Provided records:
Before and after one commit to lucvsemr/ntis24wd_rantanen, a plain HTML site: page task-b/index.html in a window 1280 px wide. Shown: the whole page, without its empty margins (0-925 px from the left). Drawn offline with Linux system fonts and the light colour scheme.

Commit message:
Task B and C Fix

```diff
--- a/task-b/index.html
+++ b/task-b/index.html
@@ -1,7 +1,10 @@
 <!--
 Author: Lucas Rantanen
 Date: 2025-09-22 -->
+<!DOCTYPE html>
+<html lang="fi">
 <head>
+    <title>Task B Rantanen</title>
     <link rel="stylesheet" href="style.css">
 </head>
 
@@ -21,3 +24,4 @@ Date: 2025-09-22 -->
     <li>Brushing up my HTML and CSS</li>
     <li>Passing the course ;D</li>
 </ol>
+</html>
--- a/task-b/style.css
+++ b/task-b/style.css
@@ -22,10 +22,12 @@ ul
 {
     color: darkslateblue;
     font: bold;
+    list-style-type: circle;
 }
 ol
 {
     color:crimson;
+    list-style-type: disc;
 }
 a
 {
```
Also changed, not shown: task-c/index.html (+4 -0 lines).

--

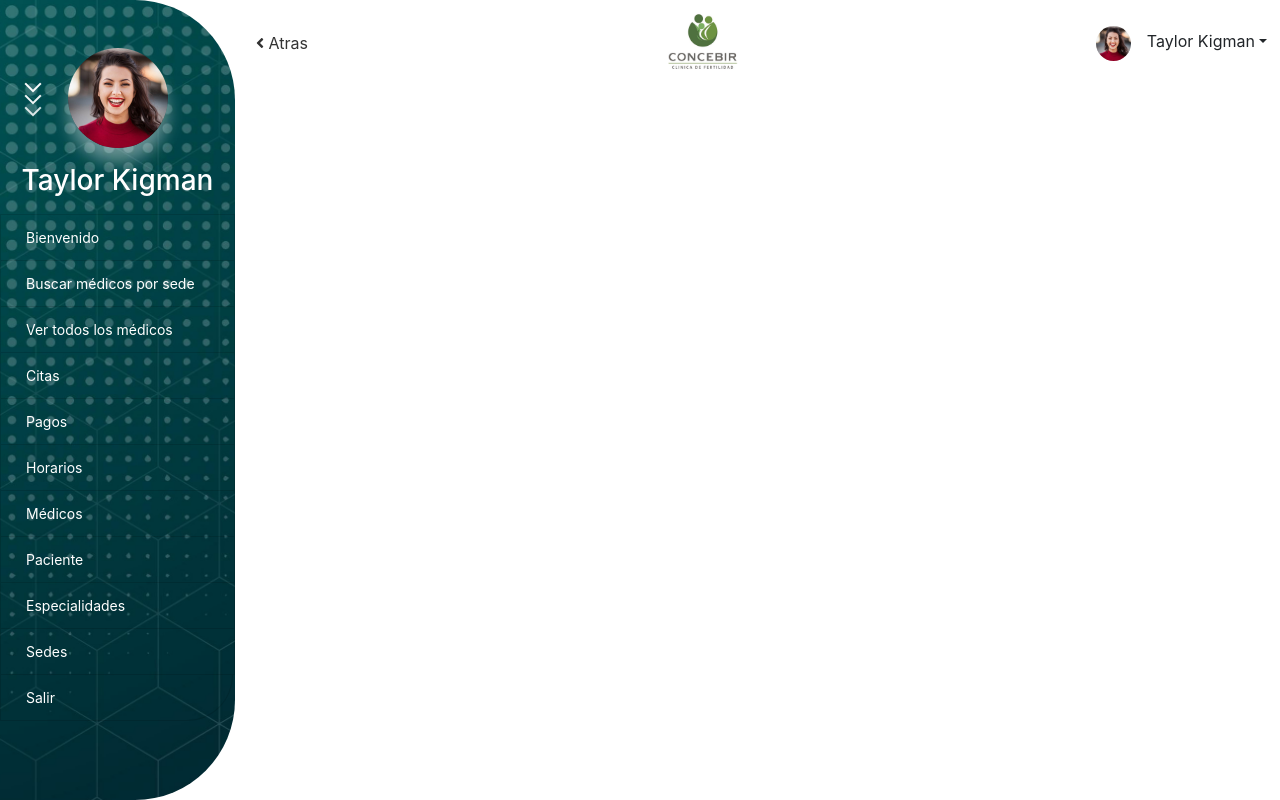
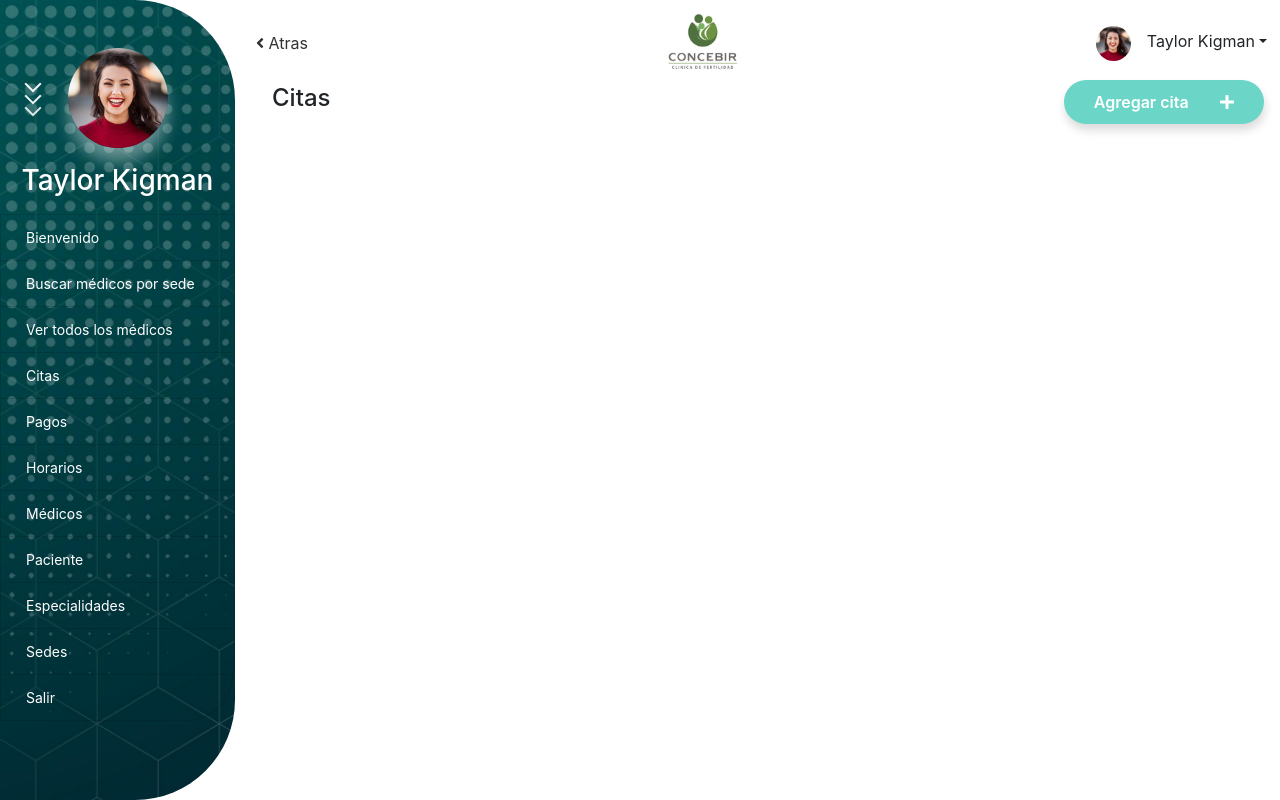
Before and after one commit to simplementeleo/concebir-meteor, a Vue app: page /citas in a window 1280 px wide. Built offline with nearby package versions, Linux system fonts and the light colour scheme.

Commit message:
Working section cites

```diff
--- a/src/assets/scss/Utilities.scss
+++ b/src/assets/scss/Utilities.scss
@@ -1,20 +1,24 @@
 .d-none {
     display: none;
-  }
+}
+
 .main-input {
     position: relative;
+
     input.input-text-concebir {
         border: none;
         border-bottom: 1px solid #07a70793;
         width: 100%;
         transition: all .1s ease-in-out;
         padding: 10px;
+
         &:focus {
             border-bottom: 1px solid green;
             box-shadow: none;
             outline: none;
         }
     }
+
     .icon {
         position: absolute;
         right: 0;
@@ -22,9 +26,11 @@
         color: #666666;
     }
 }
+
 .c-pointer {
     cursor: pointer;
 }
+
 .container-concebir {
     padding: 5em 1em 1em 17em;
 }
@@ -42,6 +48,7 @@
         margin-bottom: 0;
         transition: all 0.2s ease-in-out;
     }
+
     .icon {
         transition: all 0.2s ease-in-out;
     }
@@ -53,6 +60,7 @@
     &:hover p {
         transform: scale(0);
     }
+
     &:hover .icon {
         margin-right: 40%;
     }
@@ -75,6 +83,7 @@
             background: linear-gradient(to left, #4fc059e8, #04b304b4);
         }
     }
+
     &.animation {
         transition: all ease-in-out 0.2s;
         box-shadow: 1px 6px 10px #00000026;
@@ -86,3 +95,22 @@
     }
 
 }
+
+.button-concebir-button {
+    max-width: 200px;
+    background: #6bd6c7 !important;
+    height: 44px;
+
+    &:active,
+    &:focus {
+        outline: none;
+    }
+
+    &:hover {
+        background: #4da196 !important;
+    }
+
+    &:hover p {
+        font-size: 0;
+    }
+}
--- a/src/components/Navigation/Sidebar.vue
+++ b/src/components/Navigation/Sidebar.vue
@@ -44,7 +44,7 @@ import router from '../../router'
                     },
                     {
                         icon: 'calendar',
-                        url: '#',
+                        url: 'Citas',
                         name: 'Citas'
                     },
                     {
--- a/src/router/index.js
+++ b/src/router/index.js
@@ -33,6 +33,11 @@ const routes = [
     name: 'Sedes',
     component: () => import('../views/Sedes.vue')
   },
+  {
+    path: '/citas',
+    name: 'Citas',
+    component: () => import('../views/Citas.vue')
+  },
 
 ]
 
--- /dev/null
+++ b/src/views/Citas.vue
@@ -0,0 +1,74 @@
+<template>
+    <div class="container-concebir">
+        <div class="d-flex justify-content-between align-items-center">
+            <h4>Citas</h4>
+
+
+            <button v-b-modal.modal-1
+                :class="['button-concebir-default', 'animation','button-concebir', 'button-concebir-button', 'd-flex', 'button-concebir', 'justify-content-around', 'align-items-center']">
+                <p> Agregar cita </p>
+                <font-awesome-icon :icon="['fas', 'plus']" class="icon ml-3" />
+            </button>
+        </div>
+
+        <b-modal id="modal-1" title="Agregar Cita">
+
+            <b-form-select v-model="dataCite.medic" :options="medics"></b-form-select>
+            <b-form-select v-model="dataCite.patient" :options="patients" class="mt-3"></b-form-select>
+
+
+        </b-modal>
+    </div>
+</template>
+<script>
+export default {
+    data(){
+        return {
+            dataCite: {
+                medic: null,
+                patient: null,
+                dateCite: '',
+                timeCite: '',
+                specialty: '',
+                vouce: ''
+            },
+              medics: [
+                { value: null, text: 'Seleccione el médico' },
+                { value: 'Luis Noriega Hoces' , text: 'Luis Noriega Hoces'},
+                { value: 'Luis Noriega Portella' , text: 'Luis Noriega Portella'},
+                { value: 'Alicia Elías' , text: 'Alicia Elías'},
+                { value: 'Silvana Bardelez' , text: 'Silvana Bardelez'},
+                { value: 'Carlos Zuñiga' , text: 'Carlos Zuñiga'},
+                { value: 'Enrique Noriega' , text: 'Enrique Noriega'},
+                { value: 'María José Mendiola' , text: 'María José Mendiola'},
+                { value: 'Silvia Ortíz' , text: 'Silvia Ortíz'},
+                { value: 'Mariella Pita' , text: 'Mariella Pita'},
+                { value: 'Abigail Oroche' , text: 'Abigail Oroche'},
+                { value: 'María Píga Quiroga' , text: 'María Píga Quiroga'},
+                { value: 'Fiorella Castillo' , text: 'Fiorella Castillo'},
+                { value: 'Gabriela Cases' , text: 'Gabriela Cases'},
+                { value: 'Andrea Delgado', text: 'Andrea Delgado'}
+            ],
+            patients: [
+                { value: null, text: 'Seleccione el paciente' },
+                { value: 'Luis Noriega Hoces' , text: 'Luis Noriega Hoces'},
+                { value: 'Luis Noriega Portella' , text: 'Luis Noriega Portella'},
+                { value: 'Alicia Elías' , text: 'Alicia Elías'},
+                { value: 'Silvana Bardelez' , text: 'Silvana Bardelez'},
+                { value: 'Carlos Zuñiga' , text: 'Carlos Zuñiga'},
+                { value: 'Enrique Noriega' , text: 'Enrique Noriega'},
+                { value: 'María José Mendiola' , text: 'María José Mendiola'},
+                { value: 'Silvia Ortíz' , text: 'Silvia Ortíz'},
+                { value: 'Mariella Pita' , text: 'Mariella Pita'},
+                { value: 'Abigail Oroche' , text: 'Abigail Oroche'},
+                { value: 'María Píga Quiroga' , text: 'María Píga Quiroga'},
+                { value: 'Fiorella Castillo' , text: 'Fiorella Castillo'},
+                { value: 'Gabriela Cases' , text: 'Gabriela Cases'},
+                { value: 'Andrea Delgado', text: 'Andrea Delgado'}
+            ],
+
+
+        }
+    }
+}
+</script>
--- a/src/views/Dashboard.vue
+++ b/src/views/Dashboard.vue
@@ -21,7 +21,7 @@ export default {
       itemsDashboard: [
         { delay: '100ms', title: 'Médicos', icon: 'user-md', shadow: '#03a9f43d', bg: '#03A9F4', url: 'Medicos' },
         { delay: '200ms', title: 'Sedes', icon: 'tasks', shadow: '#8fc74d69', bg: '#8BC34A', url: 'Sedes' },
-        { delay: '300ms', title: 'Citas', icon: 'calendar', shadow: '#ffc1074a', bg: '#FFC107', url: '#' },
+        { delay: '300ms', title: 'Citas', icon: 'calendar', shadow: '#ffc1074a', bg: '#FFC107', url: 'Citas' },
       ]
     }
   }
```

Exercise details: For each line of the data that has the word "button", report that line.

Exercise answer:
+.button-concebir-button {
+            <button v-b-modal.modal-1
+                :class="['button-concebir-default', 'animation','button-concebir', 'button-concebir-button', 'd-flex', 'button-concebir', 'justify-content-around', 'align-items-center']">
+            </button>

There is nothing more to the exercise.